Entitlement. It’s a word we hear all too often.
It’s always been around but when did we become so obsessed with feeling number one? When did we decide that we have all the rights and privileges and others are second? Have things really become more about us and less about others?
For months I’ve been observing entitlement issues. I keep thinking where did our manners go. How much trouble can it be to respond graciously to others; or to provide a simple ‘thank you’ to someone; or to spend time listening to a friend in need because you want to?
How did we get to this place where we believe we ‘deserve’ special treatment?
Somewhere in this journey we have lost our way. You see, God didn’t call us to serve ourselves first. He called us to be like Him and put others first.
“Do we want to be remembered as self-serving rather than serving others?”
Check out the story of Naaman in 2 Kings 5:11. His entitlement encompasses two attitudes: 1) He felt he was exempt from responsibility and 2) He felt he was owed special treatment. (Dr. John Townsend)
I recently watched a group of adults plan an event for teenagers. They had wanted to make the evening fun and give them a safe place to fellowship with friends. It took hours of extra time to plan and prepare, personal resources that they may or may not have had, and there was short window of time to make it happen.
Before the event ever took place there was already a feeding frenzy of ungratefulness from some of the teens and they made sure the adults knew how ‘uncool’ the event was going to be. The event hadn’t even happened yet!
Thankfully we still have kids who are taught to show their appreciation, be thankful, and be open to lots of opportunities. I like to think of these kids as kind, wise, and independent thinkers–they see the value in others. And even though the event was relatively small, a good time was had by all who attended.
The sad part is it’s not just about our children and their lack of care or concern for others. We can blame that on immaturity and a relatively small number of life experiences. But adults know better. We know right from wrong. And yet we still believe we can do and say anything we want.

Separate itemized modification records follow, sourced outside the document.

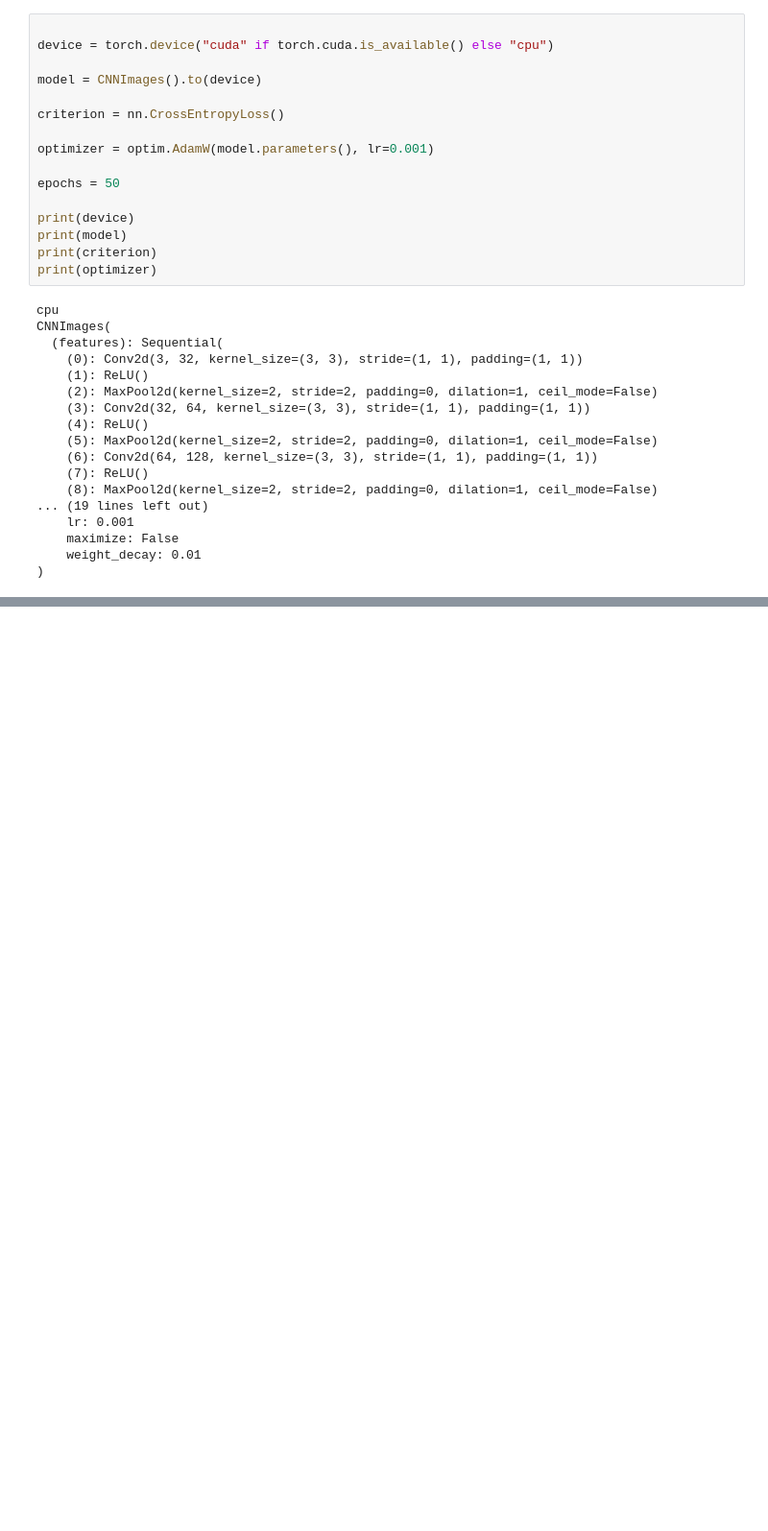
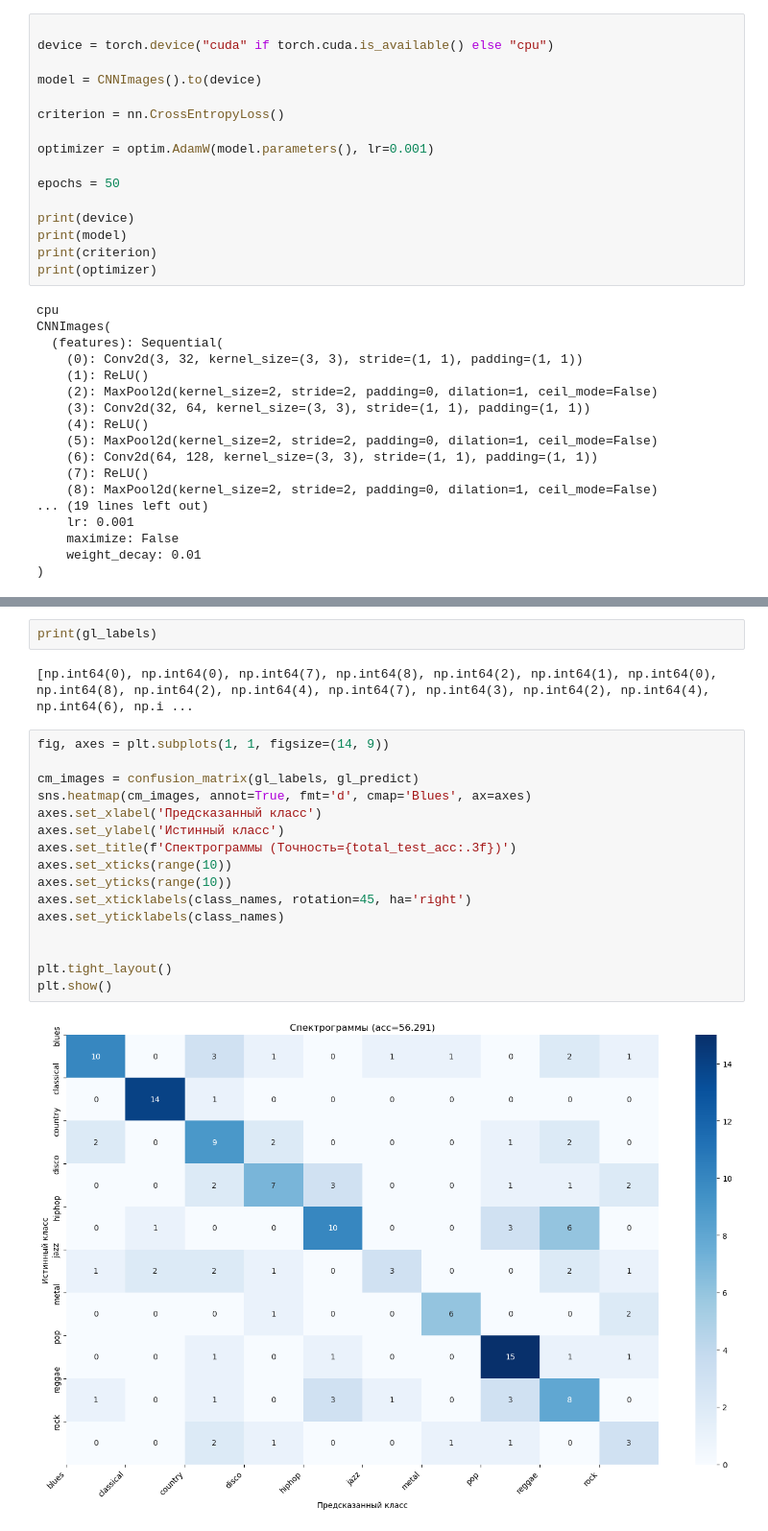
Before and after one commit to GDA-86/Compare_MLP_vs_CNN_vs_EfficientNet, a Jupyter notebook: CNN/CNN_torch_Model.ipynb, the cells around one changed output, grey strips where cells are left out. Shown at 96% size. Drawn from its saved outputs; the diff is of its cells as text; blank space fills up the shorter version.

```diff
--- a/CNN/CNN_torch_Model.ipynb
+++ b/CNN/CNN_torch_Model.ipynb
@@ -404,0 +462,22 @@ print("-" * 50)
+# %%
+print(gl_labels)
+# %% [output]
+[np.int64(0), np.int64(0), np.int64(7), np.int64(8), np.int64(2), np.int64(1), np.int64(0), np.int64(8), np.int64(2), np.int64(4), np.int64(7), np.int64(3), np.int64(2), np.int64(4), np.int64(6), np.i ...
+# %%
+fig, axes = plt.subplots(1, 1, figsize=(14, 9))
+
+cm_images = confusion_matrix(gl_labels, gl_predict)
+sns.heatmap(cm_images, annot=True, fmt='d', cmap='Blues', ax=axes)
+axes.set_xlabel('Предсказанный класс')
+axes.set_ylabel('Истинный класс')
+axes.set_title(f'Спектрограммы (Точность={total_test_acc:.3f})')
+axes.set_xticks(range(10))
+axes.set_yticks(range(10))
+axes.set_xticklabels(class_names, rotation=45, ha='right')
+axes.set_yticklabels(class_names)
+
+
+plt.tight_layout()
+plt.show()
+# %% [output]
+[figure, added]
```
Also changed, not shown: parts of 4 cells of this notebook, 1 other file.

Just like the stranger who decided it was okay to try and hack your bank account or credit card. What happened to getting a job and making his/her own way? What makes them feel they deserve what you’ve worked hard for? And yet if they had succeeded you would be faced with a mess on your hands.
And then there was the parent who believed her child was so much more talented than anyone else in the show and deserved more performance time than the other 20 something entries. Seriously? Who comes up with this stuff? Fortunately the organizer of the show gave everyone equal time. Not a popular decision by the parent’s standards, but it was the right thing to do for all involved.
The list could go on and on.
I started looking at different things from a personal perspective. How often does entitlement seep through the cracks in my life? And will I be able to recognize the dangers associated with this kind of selfishness? With God’s amazing grace I’m much better equipped to deal with this kind of behavior.
Yet, we still want what we want. For example: we do something nice for somebody and we expect a thank you; or we drive up to an already crowded fast food lane and we expect the line to move faster simply because we have arrived and are in a hurry; or we stand in a long line at a local store with one item in our hands and believe we should go to the front of the line. But that’s not the way life works.
When these issues come to mind God has a gentle way of reminding us that we ‘sometimes’ have entitlement issues too.
The ‘sometimes’ is where we get into trouble.
God’s word clearly tells us in Philippians 2:3 to, “do nothing out of selfish ambition or vain conceit. Rather, in humility value others above yourselves.”
As you make your way through this week I want you to think about your ‘sometimes’ feelings of entitlement. What is your attitude like? Are you taking responsibility for your actions and words? Or has your faulty thinking taken over and convinced you that you are owed special treatment?
We must be careful of the dangers lurking around us and ready to swallow us whole when we choose to act less than Christlike. But thankfully my Heavenly Father helps me to deal with my shortcomings from His perspective. I know it doesn’t happen every time, but if I am able to recognize my mistakes and make the necessary adjustments then I know I’m headed in the right direction.
We must live by God’s word and teach His truths–to ourselves and our families. If we don’t, there’s a lot we’re going to miss out on.
Please share you entitlement struggles with us on Peacefully Imperfect’s Facebook page, in the comment section of this blog, or at email@example.com. I look forward to hearing from you.
I’m praying for you to have a blessed week.